The Western Cape is characterised by stunning views of cloud-capped mountains, sweeping valleys lined with vineyards, fruit and flower farms and dotted with gleaming white Cape Dutch-style villages and towns.
It is also characterised by a complex and highly sensitive history of racial demarcation. In the Western Cape, people are from diverse heritages, speak diverse languages and have diverse cultures. Despite the egalitarian nature of modern, post-apartheid South Africa, vestiges of discrimination can – often subconsciously – remain. When socio-economic and gender inequalities are added into the mix, it can become pretty volatile. Indeed in the last year or two tensions have been known to boil over into sometimes violent strikes in different industries.
Since 2011, ETI partner organisation WIETA has been running an innovative kind of training programme to help businesses tackle these sensitive issues in agricultural workplaces across the Western Cape and beyond. First piloted on flower farms in Kenya and the UK by ETI, WIETA has adapted it for the South African context and is now coming to the end of the three year, Comic Relief-funded programme.
Tabitha, a supervisor at a fruit packing house, attended the one-day training session to raise awareness of workers' rights, discrimination and sexual harassment, in September last year. Workers and managers also went through the highly interactive and informative training process. They learned about South African labour law, what constitutes sexual harassment and discrimination and what you can do if you feel you have a grievance.

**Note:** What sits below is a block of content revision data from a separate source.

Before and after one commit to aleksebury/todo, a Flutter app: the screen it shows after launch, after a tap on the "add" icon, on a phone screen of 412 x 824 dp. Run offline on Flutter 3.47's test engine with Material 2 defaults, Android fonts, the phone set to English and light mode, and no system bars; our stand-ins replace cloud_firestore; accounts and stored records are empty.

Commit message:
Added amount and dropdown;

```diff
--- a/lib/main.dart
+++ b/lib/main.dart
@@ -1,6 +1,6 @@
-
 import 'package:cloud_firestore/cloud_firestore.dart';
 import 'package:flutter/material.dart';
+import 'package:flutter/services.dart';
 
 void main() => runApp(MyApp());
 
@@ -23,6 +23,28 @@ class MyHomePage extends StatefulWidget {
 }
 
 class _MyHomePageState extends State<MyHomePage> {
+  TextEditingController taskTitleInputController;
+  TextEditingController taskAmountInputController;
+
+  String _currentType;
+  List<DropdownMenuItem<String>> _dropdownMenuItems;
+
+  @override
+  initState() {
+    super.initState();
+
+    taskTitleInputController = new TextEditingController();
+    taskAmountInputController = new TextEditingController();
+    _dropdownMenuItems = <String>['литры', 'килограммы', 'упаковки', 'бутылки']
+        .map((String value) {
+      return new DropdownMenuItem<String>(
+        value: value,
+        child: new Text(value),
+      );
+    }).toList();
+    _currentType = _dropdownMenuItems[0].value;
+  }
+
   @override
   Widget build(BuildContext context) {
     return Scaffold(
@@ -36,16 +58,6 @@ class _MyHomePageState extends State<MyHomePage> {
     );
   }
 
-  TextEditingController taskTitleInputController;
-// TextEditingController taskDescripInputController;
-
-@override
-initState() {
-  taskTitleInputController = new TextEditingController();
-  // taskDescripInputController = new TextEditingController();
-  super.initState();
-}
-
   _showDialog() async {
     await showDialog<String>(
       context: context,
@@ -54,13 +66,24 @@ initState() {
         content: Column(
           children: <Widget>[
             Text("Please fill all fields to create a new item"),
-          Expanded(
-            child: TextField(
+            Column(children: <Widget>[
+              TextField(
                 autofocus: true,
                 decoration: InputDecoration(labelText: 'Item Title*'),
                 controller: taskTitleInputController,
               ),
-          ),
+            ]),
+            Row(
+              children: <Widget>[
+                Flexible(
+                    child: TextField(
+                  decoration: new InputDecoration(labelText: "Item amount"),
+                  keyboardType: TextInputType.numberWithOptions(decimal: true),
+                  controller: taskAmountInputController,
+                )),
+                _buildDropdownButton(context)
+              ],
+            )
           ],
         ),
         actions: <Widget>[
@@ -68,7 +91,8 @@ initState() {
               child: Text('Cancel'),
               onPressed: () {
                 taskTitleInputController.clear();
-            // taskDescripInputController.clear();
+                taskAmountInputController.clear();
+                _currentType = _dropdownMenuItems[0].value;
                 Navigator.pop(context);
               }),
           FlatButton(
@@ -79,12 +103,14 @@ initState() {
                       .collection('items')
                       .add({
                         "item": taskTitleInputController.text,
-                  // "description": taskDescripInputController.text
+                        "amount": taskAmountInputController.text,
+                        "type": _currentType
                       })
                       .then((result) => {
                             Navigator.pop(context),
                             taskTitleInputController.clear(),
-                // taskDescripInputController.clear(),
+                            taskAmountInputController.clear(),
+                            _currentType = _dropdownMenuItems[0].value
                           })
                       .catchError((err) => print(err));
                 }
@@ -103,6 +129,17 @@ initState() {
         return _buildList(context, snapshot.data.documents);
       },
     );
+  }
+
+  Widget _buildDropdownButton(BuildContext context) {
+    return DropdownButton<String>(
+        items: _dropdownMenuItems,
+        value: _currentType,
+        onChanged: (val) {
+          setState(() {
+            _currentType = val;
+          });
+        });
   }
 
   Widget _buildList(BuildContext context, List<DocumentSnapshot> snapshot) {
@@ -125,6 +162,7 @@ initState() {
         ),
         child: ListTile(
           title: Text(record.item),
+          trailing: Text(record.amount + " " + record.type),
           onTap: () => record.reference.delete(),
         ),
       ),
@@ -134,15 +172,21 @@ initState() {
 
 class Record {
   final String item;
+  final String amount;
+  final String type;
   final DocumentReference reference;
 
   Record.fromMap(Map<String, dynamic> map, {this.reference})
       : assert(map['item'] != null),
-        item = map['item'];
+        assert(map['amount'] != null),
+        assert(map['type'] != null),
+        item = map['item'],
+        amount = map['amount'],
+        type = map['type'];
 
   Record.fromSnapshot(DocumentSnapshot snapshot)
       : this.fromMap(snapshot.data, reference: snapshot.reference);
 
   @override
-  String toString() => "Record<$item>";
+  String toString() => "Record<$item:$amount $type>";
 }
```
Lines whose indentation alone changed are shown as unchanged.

"I didn't know about my rights before the training," Tabitha says, "but since that day I know my rights."
She learned that she had the right to say how she felt when one of her managers shouted rudely at her in front of the workers she supervises. The manager had also been through the training and apologised, which Tabitha says made her feel more respected.
After all three groups have been trained, a joint session is held to discuss issues that have emerged from the training and together they come up with an action plan to address these issues. These can make for very difficult and challenging conversations, but they have also helped resolved rumbling, underlying tensions. Managers have to hear some hard truths about how their workers feel about their conditions and treatment, but by addressing these they say they have been able to clear the air and improve worker morale.
During the training at Tabitha's workplace, one of the issues raised was the fact that many workers and supervisors were on seasonal contracts even though they worked almost as many hours as those on permanent contracts. Management listened and put 88 such staff – including Tabitha – onto permanent contracts.
"Now that I am on a permanent contract," says Tabitha, "I can pay for school fees, transport and better food for my three kids."
At an end-of-programme reflection session this week, managers and owners of fruit and flower farms, fruit packing houses, vineyards and wine cellars joined the WIETA project team, trainers and assessors to look back at how the programme has gone and consider what impact it has had on their work places.
They overwhelmingly agreed that since the training, communication – both up and down the line and also across the workforce – has improved enormously. They said the practical tools and policy templates, and the follow-up support that WIETA provided were particularly helpful.
One farmer, had an especially challenging session with his supervisors and workers after their training 18 months ago. Despite some short term adjustment problems amongst his staff, the business benefits he is now experiencing have made him one of the programme's strongest advocates.
"It has eliminated conflict between workers," he said, "and that has meant better communication, better morale and better productivity. I thank Comic Relief for funding the programme, it has had a really positive effect on my farm."
Read about ETI’s Equal treatment of workers training programme
 Not her real name